What did beauty mean to you when you were in your 20s?
I was very aware of my appearance, and I’ve been in theater. I grew up being an only child, and I was never happy with that. I spent hours in my bedroom creating situations. I had lots of clothes. I would dress up by the mirror, and I would be all these different people.
I was always very conscious of how I looked. I was very insecure as a young woman. I always wanted to be 6 feet tall, red hair and this svelte woman because I love design and clothing. Well, I’m this short, stumpy person, and some of the clothes are certainly not fitting. But my sense of that has always been with me, and I try to get as close to that as possible. A lot of my appearance in clothing were kind of tailored. I loved wool and tweeds. I came from Chicago where it was very cold. So I loved that clothing.
The lipstick always had to match what I was wearing. I remember I had an American Beauty red coat, and I had that lipstick. At that time, that was a very popular shade, kind of a fuchsia. My rouge had to match. Everything had to match. One thing I remember was that you never wore a gold ring with silver earrings. You always matched. And then of course, I loved hats. And we always wore hats. No it’s kind of extinct. I still wear them, but not as much.
I came from the era when you wore the gloves and the shoes. It was a whole picture. A whole outfit, and I liked that.
I moved to California in 1976, and very funny, from the moment I moved here, I stopped wearing a girdle. And I haven’t worn a girdle since. I don’t even wear a bra. I haven’t worn one in years, which I think is funny because I used to wear a girdle. I was nothing there. I was flat. I wore zipped up garment. I haven’t worn anything since I’ve been here. So I don’t know if they call that laid back, but I’m much happier this way.
There were times when I felt pretty. And there were times when I didn’t feel pretty.
What does beauty mean to you now?
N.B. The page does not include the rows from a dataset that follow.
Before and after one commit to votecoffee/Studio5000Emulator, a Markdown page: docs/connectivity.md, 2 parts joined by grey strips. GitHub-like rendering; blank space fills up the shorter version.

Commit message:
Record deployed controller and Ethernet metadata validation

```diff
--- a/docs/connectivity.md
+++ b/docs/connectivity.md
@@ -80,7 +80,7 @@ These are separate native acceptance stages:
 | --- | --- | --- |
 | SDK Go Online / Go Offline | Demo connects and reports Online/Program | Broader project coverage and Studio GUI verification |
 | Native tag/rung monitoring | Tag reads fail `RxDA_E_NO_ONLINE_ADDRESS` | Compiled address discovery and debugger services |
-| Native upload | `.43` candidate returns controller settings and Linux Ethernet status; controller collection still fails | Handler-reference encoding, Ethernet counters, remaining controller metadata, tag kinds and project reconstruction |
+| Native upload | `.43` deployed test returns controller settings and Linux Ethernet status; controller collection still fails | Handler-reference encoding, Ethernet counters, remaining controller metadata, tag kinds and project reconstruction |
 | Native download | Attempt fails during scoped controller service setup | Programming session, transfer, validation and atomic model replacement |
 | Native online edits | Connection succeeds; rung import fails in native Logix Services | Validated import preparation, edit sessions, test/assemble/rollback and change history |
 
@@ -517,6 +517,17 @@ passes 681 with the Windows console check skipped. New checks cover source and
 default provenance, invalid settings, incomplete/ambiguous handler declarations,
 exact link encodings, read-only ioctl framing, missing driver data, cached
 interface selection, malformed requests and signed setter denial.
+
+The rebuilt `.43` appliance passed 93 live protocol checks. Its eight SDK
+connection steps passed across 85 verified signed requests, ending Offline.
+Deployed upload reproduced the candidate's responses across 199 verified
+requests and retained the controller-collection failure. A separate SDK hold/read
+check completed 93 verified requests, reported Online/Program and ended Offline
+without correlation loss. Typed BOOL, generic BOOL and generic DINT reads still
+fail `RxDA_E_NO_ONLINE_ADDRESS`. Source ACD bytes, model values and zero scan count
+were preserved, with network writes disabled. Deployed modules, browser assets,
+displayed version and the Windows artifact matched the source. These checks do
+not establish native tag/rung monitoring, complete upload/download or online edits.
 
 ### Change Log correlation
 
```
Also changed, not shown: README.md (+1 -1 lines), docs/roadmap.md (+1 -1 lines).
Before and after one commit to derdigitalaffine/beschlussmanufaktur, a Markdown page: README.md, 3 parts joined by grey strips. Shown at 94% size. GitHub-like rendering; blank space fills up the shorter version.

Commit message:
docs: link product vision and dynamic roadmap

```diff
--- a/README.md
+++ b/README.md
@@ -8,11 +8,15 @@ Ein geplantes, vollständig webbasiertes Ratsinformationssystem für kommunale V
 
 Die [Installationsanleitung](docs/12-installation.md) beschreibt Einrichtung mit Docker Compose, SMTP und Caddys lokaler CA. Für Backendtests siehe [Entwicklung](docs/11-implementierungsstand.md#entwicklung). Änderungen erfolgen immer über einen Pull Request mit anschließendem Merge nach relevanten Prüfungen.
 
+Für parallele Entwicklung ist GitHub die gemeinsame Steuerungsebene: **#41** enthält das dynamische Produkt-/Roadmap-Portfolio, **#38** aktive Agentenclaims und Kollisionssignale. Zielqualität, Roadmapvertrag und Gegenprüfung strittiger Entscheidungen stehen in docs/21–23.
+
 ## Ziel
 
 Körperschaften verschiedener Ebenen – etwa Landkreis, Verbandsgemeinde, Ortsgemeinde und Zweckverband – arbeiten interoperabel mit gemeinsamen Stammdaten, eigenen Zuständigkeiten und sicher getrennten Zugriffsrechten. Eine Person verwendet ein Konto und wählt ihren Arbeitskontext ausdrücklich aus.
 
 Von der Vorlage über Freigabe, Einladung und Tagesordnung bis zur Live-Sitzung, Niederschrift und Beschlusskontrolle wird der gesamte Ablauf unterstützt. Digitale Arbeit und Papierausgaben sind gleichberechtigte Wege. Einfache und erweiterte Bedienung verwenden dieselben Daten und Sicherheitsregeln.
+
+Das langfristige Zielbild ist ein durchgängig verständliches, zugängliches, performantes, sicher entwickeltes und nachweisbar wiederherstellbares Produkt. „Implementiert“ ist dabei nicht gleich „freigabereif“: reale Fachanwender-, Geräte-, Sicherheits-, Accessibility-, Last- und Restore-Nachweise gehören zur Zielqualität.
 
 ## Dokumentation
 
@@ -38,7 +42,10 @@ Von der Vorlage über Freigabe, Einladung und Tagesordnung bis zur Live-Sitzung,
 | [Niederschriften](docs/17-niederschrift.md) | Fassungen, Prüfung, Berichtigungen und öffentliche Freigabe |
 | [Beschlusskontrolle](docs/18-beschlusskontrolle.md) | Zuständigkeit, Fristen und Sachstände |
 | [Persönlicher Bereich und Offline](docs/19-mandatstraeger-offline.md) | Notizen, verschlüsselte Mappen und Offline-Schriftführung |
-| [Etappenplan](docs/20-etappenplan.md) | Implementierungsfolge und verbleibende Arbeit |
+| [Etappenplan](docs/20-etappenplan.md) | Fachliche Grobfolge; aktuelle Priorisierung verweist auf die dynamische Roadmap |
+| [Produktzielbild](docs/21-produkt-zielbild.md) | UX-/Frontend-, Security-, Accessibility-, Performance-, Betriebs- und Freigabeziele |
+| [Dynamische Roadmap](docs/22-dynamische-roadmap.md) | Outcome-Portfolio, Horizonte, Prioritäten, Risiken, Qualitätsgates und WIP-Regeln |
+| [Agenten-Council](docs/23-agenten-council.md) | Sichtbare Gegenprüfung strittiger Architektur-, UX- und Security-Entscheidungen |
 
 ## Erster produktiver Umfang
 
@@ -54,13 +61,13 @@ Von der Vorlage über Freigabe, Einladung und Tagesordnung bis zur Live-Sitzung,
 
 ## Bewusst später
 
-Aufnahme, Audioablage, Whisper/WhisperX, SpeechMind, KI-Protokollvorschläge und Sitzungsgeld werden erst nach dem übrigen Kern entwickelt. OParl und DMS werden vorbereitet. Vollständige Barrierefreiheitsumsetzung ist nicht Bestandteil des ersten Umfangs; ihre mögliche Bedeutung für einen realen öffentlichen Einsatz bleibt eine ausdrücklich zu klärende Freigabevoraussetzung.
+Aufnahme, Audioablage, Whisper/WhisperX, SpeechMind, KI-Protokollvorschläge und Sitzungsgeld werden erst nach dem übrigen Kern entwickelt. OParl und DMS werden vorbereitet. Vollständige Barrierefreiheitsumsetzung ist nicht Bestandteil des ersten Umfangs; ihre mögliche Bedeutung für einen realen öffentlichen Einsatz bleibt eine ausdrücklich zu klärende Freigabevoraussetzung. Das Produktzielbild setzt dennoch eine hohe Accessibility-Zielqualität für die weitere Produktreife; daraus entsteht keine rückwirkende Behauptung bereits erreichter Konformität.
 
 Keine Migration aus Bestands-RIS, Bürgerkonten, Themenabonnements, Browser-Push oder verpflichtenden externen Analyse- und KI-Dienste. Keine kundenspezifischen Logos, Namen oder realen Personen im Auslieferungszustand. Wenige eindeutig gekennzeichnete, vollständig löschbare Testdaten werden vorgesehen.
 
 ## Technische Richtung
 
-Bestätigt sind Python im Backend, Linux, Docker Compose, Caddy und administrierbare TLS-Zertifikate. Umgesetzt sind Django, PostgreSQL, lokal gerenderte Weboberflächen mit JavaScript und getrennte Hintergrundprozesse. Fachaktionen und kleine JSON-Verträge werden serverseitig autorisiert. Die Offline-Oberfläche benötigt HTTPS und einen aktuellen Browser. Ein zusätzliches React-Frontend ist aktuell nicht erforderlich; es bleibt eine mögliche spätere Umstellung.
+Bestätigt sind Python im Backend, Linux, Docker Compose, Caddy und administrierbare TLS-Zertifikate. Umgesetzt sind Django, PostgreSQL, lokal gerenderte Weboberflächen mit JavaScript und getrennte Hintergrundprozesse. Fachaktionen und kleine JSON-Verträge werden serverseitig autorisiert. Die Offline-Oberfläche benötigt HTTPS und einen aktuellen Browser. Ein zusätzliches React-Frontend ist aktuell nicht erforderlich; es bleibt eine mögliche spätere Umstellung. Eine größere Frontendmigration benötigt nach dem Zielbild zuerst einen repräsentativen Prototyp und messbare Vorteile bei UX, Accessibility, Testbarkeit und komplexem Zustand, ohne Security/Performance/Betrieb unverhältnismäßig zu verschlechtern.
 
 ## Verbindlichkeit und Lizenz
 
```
I have mixed feelings. I once saw a photograph of an old woman…just lines all over her face. And I looked at that and I thought, That’s probably one of the most beautiful pictures that I’ve ever seen. And yet I don’t want to look like that.
But then there’s another part of me that will not go gray. And I am affected by the fact that I look older. Sometimes I feel good about that. But I think where it really matters is not really anymore in my physical presence as much as it is in my mind. It’s my thinking that’s much more important. And what I’ve learned and realized is that thinking in a youthful manner – and I think it’s my spirit – makes people think you’re younger than you are. It’s all mental. It has nothing to do with my physical appearance. But consequently, I think it does affect your physical appearance because you radiate what you are, what you feel.
Why have you had that change of focus (about your ideas of beauty)?
I think it’s necessary for the person that I am. I don’t think it could have been anything else because my uppermost important feature as a human being is to be healthy, mentally healthy. And I have striven for that. I haven’t always made it, but that’s my ultimate goal.
I have three sons, and I’ve said to them, “I’m going to get older, and as I get older, I’m gonna get a little crazy. So you have to ignore me.” And they’re listening (she laughs).
I came from a very neurotic mother and sometimes the tendency for the neurosis does seep in. And I hear myself and think that’s the most frightening thing in the world because you don’t even realize what has seeped in and what you have to block. So you have to be very strong and really want to change and really want to grow. And that’s what I want.
San Francisco, October 2010